End of update. The original story published Monday morning continues below.
An amendment-stuffed public safety bill heading to the governor's desk underwent dramatic changes in its final hours —
The bill's passage on Friday is the latest chapter in the strange life of the so-called "prior and persistent drug offender statute." Enacted in 1989, the law transformed low-level drug charges, even non-violent ones, into decades-long prison sentences.
The law set a ten-year minimum prison term for offenders with two prior drug convictions, but it was the elimination of their eligibility for parole that ensured these sentences persisted far beyond the average time served by other prisoners. Losing a chance for parole, or early release, is a rare type of sentencing "enhancement" generally applied to murderers or repeat violent offenders.
But undoing the damage of the uniquely harsh drug law has proven difficult. Although the law was repealed and replaced in 2017, Missouri's Supreme Court in 2020 issued a hope-crushing ruling against "prior and persistent" offenders, rejecting arguments that the repeal should be applied retroactively.
Legally speaking, the ruling left drug offenders in what Boone County-area Rep. Cheri Toalson-Reisch calls "the crack" — trapped in prison sentences governed by the pre-2017 criminal code despite the repeal intended to help them.
Under the measure introduced this year by Toalson-Reisch, parole eligibility would be restored to drug offenders convicted of first and second-degree drug trafficking who have served at least ten years of their sentence. A parole board would also have to determine that a person has a "reasonable probability" of not reoffending if released.
However, the measure's targeting of trafficking charges means it will affect only a portion of the roughly 230 total "prior and persistent" drug offenders still serving their lengthy sentences. An analysis from the Department of Corrections identified 35 offenders serving time for trafficking, eight of whom have passed the ten-year mark in their sentences.
But given the length of the sentences, the chance at parole could be life-changing. Though he was a small-time dealer and heavily addicted at the time of his 2003 arrest, Timothy Prosser, the subject of a 2016 RFT cover story, is still currently serving a life sentence without parole for a meth-related trafficking charge, a punishment so extreme that the even prosecutor on his case now calls it "unconscionable."
In the future, Toalson-Reisch says that she plans to file legislation that could expand parole eligibility to other "prior and persistent" drug offenders serving no-parole sentences under the old law.
Toalson-Reisch's amendment was among a flurry of additions stuck to Senate Bill 26 last week. It was a last-ditch effort, and it meant attaching her proposal to a magnet for controversy.
But when the final House vote was taken, several controversial measures were quietly killed, including the ones seemingly targeting protesters with a newly created crime for intentionally blocking a roadway.
What the final bill retained, however, were several key criminal justice reforms, including a ban on police chokeholds and creating a police use-of-force database.
For drug offenders still stuck "in the crack," the bill promises to do what the 2017 repeal could not, restoring parole and giving them an opportunity to prove their rehabilitation.

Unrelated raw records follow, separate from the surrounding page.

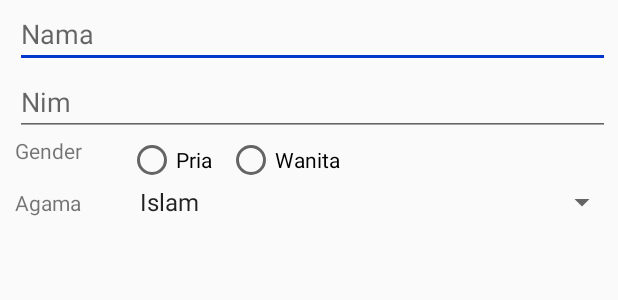
After one commit to SulaimanTsany/Android-Studio, an Android app: the layout dialog.xml on its own in the app's theme, with its tools: preview values and no code run, on a phone screen of 412 x 824 dp. The commit adds this screen. Shown: the top 300 px of the screen. Run offline under Robolectric (Android 15) with nearby library versions, the phone set to English and light mode, and no system bars.

Commit message:
tugas dialog

```diff
--- a/app/src/main/AndroidManifest.xml
+++ b/app/src/main/AndroidManifest.xml
@@ -9,10 +9,14 @@
         android:roundIcon="@mipmap/ic_launcher_round"
         android:supportsRtl="true"
         android:theme="@style/AppTheme">
-        <activity android:name=".MainActivity"></activity>
+        <activity android:name=".MainActivity" />
         <activity android:name=".InputActivity">
+
+        </activity>
+        <activity android:name=".TugasDialogActivity">
             <intent-filter>
                 <action android:name="android.intent.action.MAIN" />
+
                 <category android:name="android.intent.category.LAUNCHER" />
             </intent-filter>
         </activity>
--- /dev/null
+++ b/app/src/main/res/layout/dialog.xml
@@ -0,0 +1,79 @@
+<?xml version="1.0" encoding="utf-8"?>
+<LinearLayout
+    xmlns:android="http://schemas.android.com/apk/res/android" android:layout_width="match_parent"
+    android:layout_height="match_parent"
+    android:orientation="vertical">
+    <LinearLayout
+        android:layout_width="match_parent"
+        android:layout_height="wrap_content"
+        android:orientation="horizontal">
+        <EditText
+            android:layout_marginStart="10dp"
+            android:layout_marginEnd="5dp"
+            android:id="@+id/dialog_name"
+            android:layout_width="match_parent"
+            android:layout_height="wrap_content"
+            android:hint="Nama"/>
+    </LinearLayout>
+
+    <LinearLayout
+        android:layout_width="match_parent"
+        android:layout_height="wrap_content"
+        android:orientation="horizontal">
+        <EditText
+            android:layout_marginStart="10dp"
+            android:layout_marginEnd="5dp"
+            android:id="@+id/dialog_nim"
+            android:layout_width="match_parent"
+            android:layout_height="wrap_content"
+            android:maxLength="10"
+            android:maxLines="1"
+            android:hint="Nim"/>
+    </LinearLayout>
+
+    <LinearLayout
+        android:layout_width="match_parent"
+        android:layout_height="wrap_content"
+        android:orientation="horizontal">
+        <TextView
+            android:layout_marginStart="10dp"
+            android:layout_marginEnd="5dp"
+            android:layout_width="70dp"
+            android:layout_height="wrap_content"
+            android:text="Gender"/>
+        <RadioGroup
+            android:layout_width="wrap_content"
+            android:layout_height="wrap_content"
+            android:orientation="horizontal">
+            <RadioButton
+                android:id="@+id/gender_men"
+                android:layout_width="wrap_content"
+                android:layout_height="wrap_content"
+                android:layout_marginEnd="10dp"
+                android:text="Pria"/>
+            <RadioButton
+                android:id="@+id/gender_woman"
+                android:layout_width="wrap_content"
+                android:layout_height="wrap_content"
+                android:text="Wanita"/>
+        </RadioGroup>
+
+    </LinearLayout>
+
+    <LinearLayout
+        android:layout_width="match_parent"
+        android:layout_height="wrap_content"
+        android:orientation="horizontal">
+        <TextView
+            android:layout_marginStart="10dp"
+            android:layout_marginEnd="5dp"
+            android:layout_width="70dp"
+            android:layout_height="wrap_content"
+            android:text="Agama"/>
+        <Spinner
+            android:layout_width="match_parent"
+            android:layout_height="wrap_content"
+            android:entries="@array/religions"/>
+    </LinearLayout>
+
+</LinearLayout>
--- a/app/src/main/res/values/strings.xml
+++ b/app/src/main/res/values/strings.xml
@@ -1,5 +1,5 @@
 <resources>
-    <string name="app_name">Tugas 02 Sule</string>
+    <string name="app_name">Tugas Mobile Sule</string>
     <string name="save">Edit</string>
     <string name="name">Sulaeman</string>
     <string name="student_id">H13116002</string>
@@ -29,4 +29,12 @@
         <item>November</item>
         <item>Desember</item>
     </string-array>
+    <string-array name="religions">
+        <item>Islam</item>
+        <item>Kristen Protestan</item>
+        <item>Katolik</item>
+        <item>Hindu</item>
+        <item>Budha</item>
+        <item>Kong Hu Cu</item>
+    </string-array>
 </resources>
```
Also changed, not shown: app/src/main/java/com/example/diss/tugas01sule/TugasDialogActivity.java (added, +59 -0 lines), app/src/main/res/layout/activity_tugas_dialog.xml (added, +22 -0 lines), app/src/main/res/layout/input_layout.xml (deleted, +0 -44 lines).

It's not just the legislature that's shown interest in correcting the injustice: Since 2020, Gov. Mike Parson has used the clemency powers of his office to commute the sentences of nine "prior and persistent" drug offenders.

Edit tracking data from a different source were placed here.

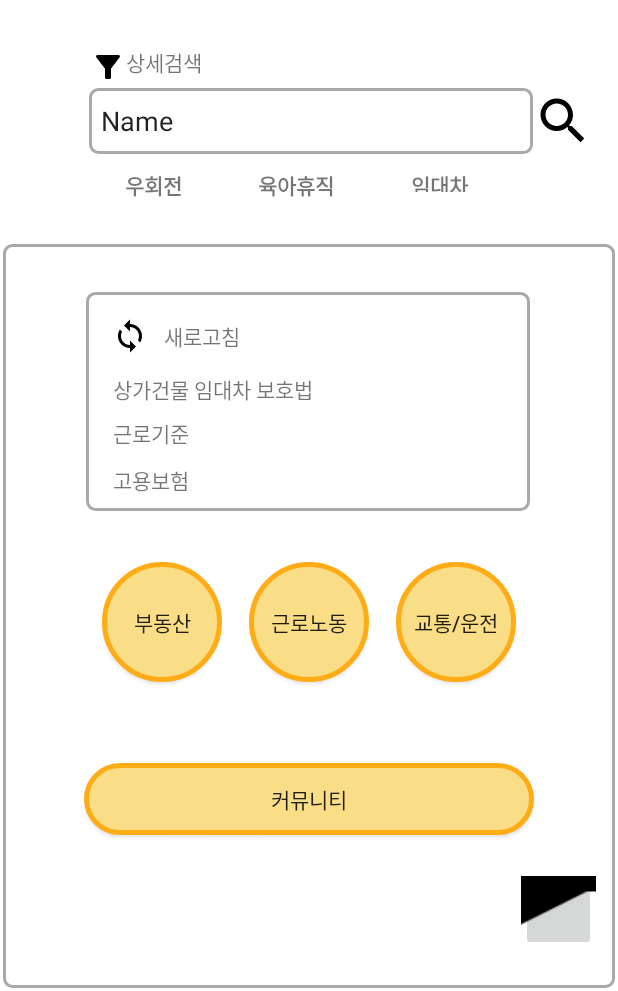
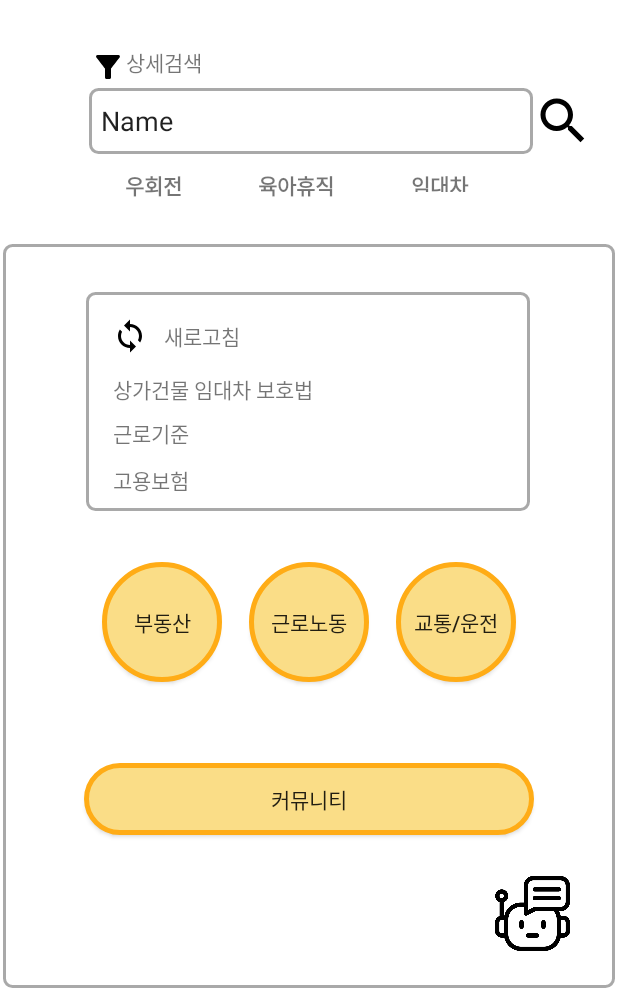
Before and after one commit to snyann/HolLaw_android, an Android app: the screen it shows after launch (MainActivity), on a phone screen of 412 x 824 dp, the part 245-1236 px from its top. Run offline under Robolectric (Android 15) with nearby library versions, the phone set to English and light mode, and no system bars.

Commit message:
액티비티 메인 오류 수정

```diff
--- a/app/src/main/res/layout/activity_main.xml
+++ b/app/src/main/res/layout/activity_main.xml
@@ -230,14 +230,11 @@
             android:id="@+id/button7"
             android:layout_width="50dp"
             android:layout_height="50dp"
-            android:layout_marginStart="364dp"
             android:layout_marginEnd="32dp"
-            android:src="@drawable/chat_bot"
+            android:background="@drawable/chat_bot"
             app:layout_constraintBottom_toBottomOf="parent"
             app:layout_constraintEnd_toEndOf="parent"
-            app:layout_constraintStart_toStartOf="parent"
-            app:layout_constraintTop_toBottomOf="@+id/btn_community"
-            />
+            app:layout_constraintTop_toBottomOf="@+id/btn_community" />
     </androidx.constraintlayout.widget.ConstraintLayout>
 
     <TextView
```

Editor's note: A previous version of this story's update incorrectly referenced the actions of House drafters on the bill prior to the vote. The story has been corrected.

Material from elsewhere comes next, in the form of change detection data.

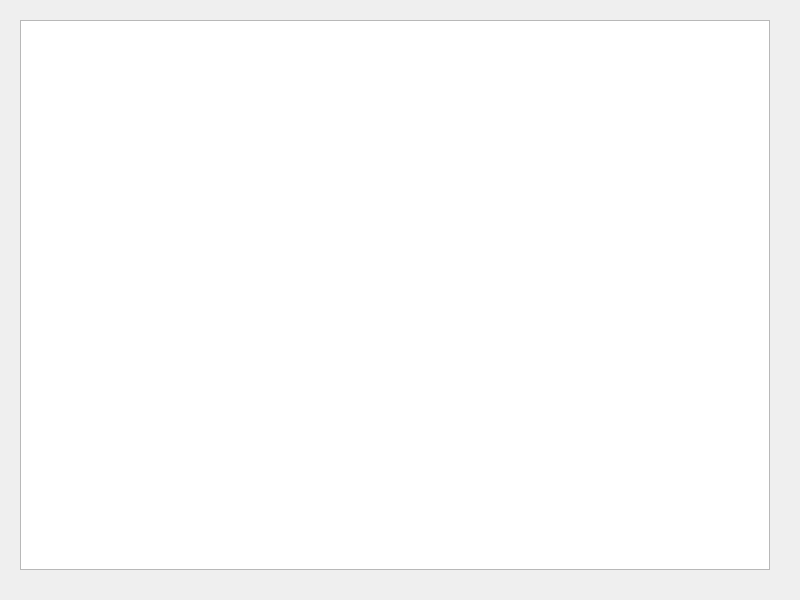
First picture: the form in mainpagewidget.ui, repository shear99/AddressBook, before the edit.
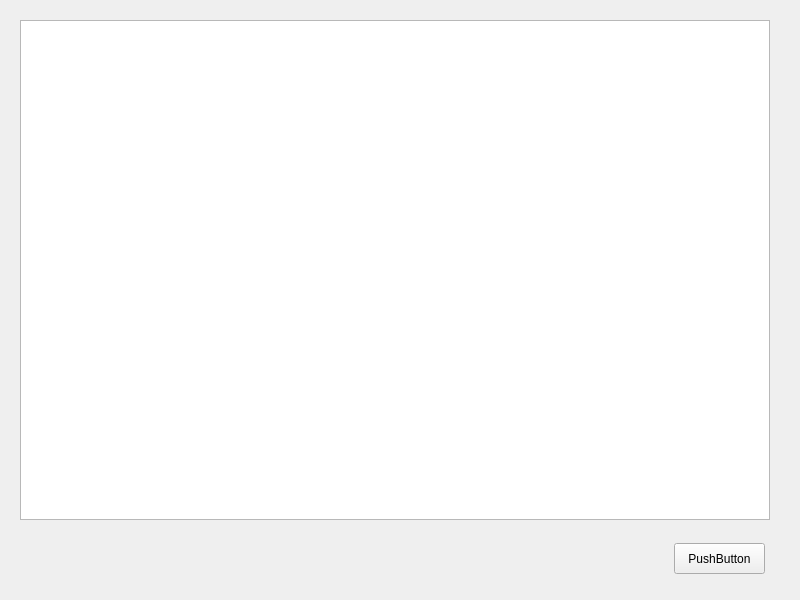
Second picture: the form after the edit.

Commit message: favorite 버튼 checkbox로 구현 끝.

Diff of the .ui file:
```diff
--- a/mainpagewidget.ui
+++ b/mainpagewidget.ui
@@ -19,10 +19,23 @@
      <x>20</x>
      <y>20</y>
      <width>750</width>
-     <height>550</height>
+     <height>500</height>
     </rect>
    </property>
   </widget>
+  <widget class="QPushButton" name="addButton">
+   <property name="geometry">
+    <rect>
+     <x>674</x>
+     <y>543</y>
+     <width>91</width>
+     <height>31</height>
+    </rect>
+   </property>
+   <property name="text">
+    <string>PushButton</string>
+   </property>
+  </widget>
  </widget>
  <resources/>
  <connections/>
```
The commit also changes 5 other files.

Follow Danny Wicentowski on Twitter at @D_Towski. E-mail the author at [email protected]